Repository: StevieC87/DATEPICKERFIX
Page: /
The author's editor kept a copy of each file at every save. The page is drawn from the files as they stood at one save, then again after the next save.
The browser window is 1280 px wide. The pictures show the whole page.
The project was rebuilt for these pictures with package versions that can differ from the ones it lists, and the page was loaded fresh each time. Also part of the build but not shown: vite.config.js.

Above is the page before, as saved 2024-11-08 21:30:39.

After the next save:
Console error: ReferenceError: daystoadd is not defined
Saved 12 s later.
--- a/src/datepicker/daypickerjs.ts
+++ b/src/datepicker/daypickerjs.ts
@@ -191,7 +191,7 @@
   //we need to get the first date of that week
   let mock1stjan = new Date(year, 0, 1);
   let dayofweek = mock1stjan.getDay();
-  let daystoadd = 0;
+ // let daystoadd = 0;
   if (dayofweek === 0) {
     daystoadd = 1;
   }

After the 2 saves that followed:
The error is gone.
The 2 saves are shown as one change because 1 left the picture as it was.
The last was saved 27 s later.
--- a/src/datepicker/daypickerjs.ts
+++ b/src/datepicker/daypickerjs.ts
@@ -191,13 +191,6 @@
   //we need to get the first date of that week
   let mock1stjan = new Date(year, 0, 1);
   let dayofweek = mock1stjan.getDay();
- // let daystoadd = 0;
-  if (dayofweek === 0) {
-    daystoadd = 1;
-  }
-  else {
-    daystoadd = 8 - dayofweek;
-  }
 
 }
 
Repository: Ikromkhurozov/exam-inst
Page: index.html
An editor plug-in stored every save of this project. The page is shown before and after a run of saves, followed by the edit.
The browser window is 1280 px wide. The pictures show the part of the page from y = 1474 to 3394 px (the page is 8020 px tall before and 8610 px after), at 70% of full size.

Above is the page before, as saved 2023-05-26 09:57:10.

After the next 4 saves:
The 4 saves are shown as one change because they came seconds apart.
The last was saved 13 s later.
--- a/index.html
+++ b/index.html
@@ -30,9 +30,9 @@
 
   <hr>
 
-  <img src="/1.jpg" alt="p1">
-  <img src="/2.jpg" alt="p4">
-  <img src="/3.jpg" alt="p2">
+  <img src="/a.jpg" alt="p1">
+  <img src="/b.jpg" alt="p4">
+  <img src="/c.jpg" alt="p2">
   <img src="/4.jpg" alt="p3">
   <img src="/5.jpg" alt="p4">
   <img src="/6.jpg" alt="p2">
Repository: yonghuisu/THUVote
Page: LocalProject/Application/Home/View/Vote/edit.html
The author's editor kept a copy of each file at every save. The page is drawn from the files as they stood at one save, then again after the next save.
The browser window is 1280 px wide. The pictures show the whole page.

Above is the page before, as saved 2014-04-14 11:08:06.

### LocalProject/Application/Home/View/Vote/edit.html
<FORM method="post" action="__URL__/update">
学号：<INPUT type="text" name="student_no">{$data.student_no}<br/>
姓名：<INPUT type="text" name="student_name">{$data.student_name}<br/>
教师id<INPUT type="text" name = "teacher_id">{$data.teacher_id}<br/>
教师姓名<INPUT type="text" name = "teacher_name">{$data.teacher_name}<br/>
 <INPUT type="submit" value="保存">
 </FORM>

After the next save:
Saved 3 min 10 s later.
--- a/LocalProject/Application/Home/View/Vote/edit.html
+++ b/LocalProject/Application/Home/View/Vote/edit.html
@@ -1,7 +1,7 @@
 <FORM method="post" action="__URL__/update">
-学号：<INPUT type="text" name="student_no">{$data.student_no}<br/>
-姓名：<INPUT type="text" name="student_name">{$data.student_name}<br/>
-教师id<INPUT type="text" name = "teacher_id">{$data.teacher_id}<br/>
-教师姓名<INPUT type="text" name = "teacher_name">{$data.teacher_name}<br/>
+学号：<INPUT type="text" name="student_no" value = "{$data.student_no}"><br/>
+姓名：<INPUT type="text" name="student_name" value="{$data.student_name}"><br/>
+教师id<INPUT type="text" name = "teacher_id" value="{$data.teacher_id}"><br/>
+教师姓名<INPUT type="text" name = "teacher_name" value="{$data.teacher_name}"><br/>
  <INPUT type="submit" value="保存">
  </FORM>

────────────────────────────────────────

- _What you are asked to do_
With the string "html" as the key, filter the data above and show the lines that match.

- _Task answer_
Page: index.html
--- a/index.html
+++ b/index.html
Page: LocalProject/Application/Home/View/Vote/edit.html
### LocalProject/Application/Home/View/Vote/edit.html
--- a/LocalProject/Application/Home/View/Vote/edit.html
+++ b/LocalProject/Application/Home/View/Vote/edit.html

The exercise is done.